BEGIN

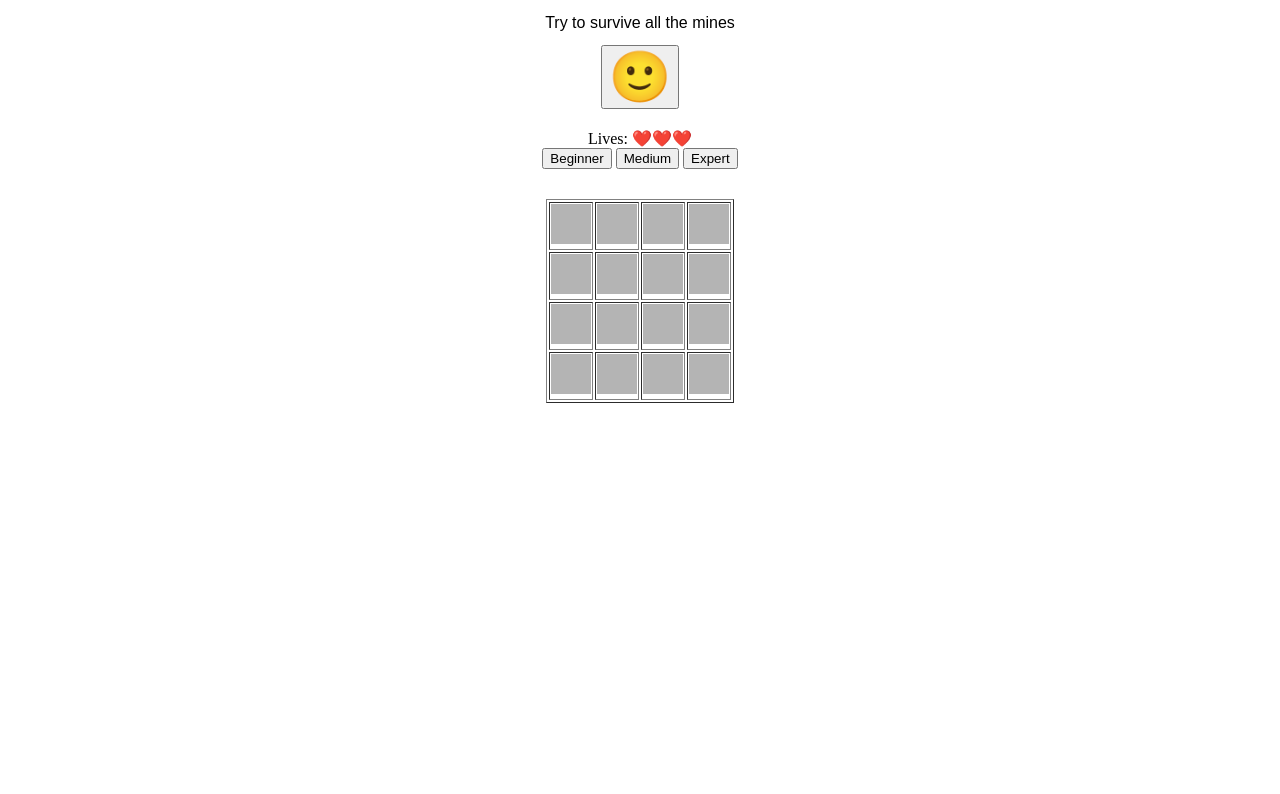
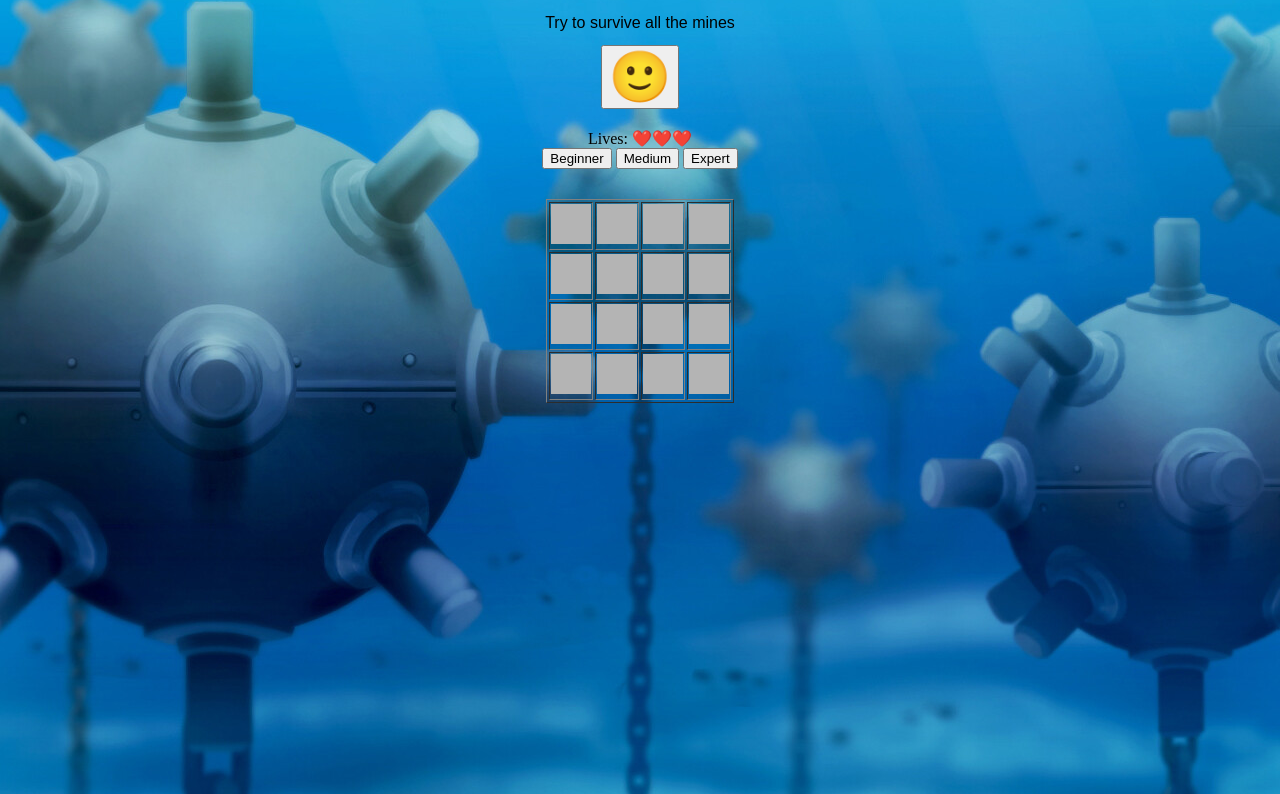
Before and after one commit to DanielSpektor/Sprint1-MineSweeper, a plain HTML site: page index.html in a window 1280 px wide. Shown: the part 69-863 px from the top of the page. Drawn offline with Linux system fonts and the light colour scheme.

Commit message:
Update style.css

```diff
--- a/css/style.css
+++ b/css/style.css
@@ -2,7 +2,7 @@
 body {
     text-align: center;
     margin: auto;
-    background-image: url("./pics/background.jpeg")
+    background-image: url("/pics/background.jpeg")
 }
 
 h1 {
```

END
BEGIN

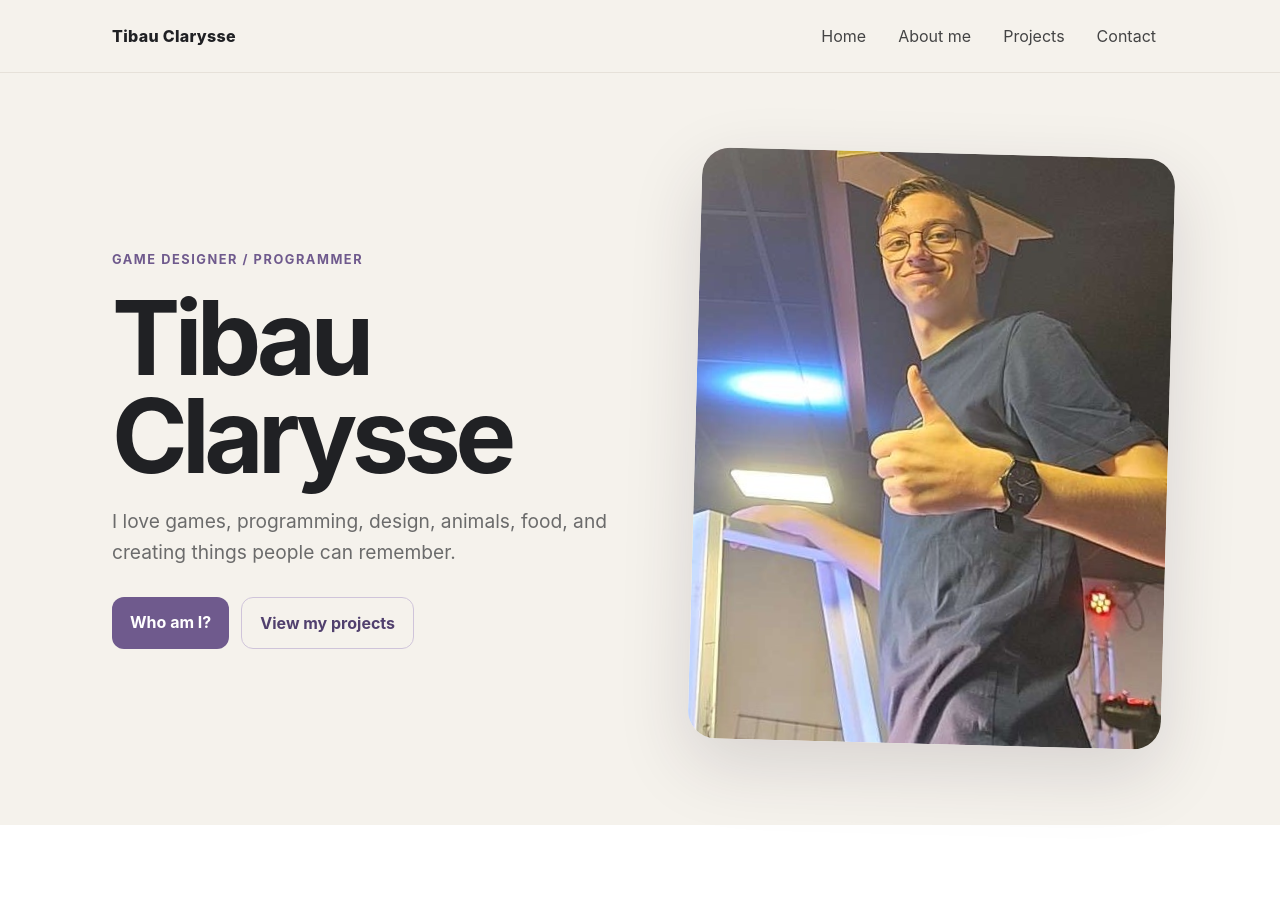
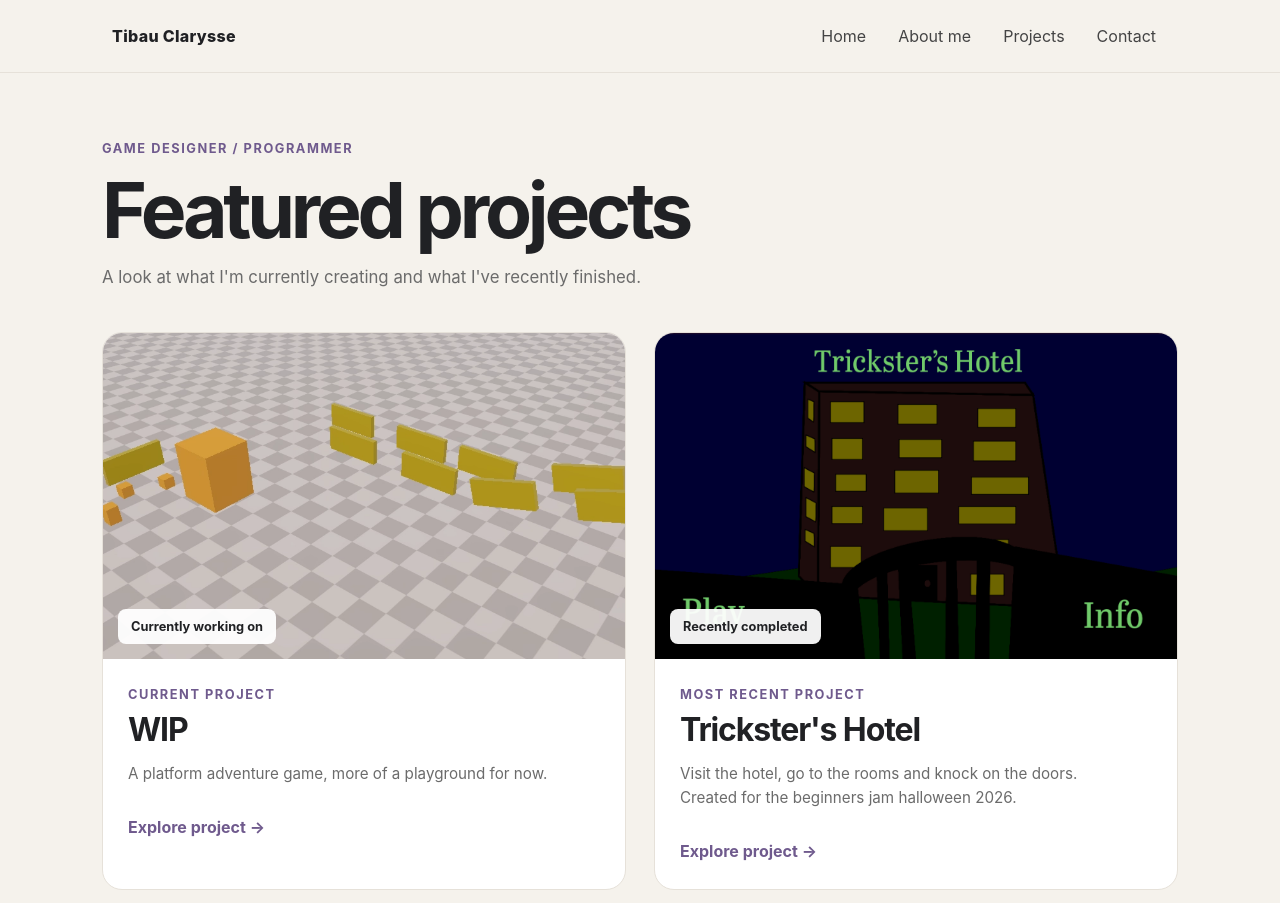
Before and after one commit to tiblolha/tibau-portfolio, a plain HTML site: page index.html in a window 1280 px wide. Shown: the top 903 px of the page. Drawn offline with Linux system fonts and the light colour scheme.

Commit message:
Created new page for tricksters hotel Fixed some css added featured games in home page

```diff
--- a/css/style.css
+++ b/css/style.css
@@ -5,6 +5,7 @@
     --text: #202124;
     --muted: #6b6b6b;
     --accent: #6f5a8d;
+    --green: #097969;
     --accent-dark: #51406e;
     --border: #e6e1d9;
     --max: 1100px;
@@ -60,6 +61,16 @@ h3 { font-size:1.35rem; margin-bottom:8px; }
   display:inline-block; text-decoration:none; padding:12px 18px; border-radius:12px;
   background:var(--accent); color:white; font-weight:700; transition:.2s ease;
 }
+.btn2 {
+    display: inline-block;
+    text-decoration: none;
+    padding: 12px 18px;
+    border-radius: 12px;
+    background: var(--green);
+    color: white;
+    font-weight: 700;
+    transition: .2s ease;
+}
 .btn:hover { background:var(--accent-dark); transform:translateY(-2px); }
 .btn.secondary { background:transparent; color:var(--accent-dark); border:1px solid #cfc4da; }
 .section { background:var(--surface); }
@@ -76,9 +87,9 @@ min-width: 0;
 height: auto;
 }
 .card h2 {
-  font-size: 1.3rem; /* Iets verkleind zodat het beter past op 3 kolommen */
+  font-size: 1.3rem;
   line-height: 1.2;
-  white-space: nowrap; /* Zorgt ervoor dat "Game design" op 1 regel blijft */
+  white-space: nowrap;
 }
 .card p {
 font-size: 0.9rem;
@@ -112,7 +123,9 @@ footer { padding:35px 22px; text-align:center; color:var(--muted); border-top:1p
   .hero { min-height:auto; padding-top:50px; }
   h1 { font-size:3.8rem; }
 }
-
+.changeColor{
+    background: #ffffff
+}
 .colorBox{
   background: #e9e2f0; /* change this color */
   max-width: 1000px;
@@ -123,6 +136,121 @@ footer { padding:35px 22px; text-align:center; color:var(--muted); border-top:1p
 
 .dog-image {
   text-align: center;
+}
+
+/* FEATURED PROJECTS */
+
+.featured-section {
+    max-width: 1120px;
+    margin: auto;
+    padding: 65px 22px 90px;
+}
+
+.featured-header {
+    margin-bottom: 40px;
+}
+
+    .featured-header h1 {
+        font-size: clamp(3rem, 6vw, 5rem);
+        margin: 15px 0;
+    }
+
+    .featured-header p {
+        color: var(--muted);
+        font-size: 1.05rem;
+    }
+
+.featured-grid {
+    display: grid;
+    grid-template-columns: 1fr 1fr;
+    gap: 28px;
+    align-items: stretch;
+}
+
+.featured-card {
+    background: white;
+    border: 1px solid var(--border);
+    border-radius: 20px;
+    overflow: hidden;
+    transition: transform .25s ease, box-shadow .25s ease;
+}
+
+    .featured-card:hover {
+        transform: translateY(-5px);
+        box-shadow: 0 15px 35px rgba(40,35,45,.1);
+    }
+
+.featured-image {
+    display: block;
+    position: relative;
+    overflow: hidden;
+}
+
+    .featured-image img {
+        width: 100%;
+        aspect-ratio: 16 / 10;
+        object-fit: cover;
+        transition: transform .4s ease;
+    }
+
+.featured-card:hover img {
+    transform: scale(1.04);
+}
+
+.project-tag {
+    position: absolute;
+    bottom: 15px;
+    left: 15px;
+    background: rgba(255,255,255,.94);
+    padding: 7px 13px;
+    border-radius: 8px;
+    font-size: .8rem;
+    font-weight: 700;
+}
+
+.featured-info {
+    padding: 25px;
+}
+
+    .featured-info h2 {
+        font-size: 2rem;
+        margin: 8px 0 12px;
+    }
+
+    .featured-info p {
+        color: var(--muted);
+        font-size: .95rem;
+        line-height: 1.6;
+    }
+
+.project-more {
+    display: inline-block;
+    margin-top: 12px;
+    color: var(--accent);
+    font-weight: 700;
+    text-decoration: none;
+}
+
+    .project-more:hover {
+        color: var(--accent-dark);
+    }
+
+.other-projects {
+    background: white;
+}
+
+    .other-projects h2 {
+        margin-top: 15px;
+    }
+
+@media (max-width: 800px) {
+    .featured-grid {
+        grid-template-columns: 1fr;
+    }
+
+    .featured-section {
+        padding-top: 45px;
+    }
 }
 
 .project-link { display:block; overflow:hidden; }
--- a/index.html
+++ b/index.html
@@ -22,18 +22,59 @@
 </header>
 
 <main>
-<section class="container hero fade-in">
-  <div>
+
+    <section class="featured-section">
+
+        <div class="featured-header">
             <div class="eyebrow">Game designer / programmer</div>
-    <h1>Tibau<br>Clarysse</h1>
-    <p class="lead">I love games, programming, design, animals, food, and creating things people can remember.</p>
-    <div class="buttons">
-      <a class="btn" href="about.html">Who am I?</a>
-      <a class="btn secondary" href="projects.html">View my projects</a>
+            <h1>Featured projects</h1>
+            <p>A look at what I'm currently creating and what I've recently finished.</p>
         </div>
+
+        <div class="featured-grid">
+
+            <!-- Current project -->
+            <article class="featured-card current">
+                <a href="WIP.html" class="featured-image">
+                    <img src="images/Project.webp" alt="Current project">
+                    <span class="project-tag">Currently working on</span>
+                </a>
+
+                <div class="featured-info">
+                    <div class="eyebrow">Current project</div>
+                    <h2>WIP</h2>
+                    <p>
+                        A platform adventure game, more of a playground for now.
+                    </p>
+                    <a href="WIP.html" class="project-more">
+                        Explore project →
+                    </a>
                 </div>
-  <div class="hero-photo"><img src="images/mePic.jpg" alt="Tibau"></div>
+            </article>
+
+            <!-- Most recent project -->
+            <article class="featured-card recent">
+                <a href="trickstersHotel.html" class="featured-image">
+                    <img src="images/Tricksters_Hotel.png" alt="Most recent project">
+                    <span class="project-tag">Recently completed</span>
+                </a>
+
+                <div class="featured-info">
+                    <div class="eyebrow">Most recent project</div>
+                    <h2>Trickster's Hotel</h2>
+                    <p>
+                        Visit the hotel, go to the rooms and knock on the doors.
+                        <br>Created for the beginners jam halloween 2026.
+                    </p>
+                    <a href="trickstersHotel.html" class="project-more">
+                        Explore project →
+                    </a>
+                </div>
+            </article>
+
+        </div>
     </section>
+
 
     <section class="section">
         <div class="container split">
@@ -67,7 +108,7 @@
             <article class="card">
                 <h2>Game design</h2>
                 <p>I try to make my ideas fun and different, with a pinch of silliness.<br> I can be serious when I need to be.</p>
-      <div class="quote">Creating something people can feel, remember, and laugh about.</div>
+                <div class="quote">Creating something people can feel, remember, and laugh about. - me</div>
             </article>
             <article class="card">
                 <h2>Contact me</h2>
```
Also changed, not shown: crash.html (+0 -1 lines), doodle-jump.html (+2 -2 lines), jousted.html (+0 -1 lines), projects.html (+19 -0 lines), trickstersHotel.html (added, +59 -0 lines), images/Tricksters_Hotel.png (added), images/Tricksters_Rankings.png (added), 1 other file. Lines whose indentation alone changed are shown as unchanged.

END

**TASK OBJECTIVE**
What lines hold the string "href"? Pick them out of the data.

**WORKED SOLUTION**
-      <a class="btn" href="about.html">Who am I?</a>
-      <a class="btn secondary" href="projects.html">View my projects</a>
+                <a href="WIP.html" class="featured-image">
+                    <a href="WIP.html" class="project-more">
+                <a href="trickstersHotel.html" class="featured-image">
+                    <a href="trickstersHotel.html" class="project-more">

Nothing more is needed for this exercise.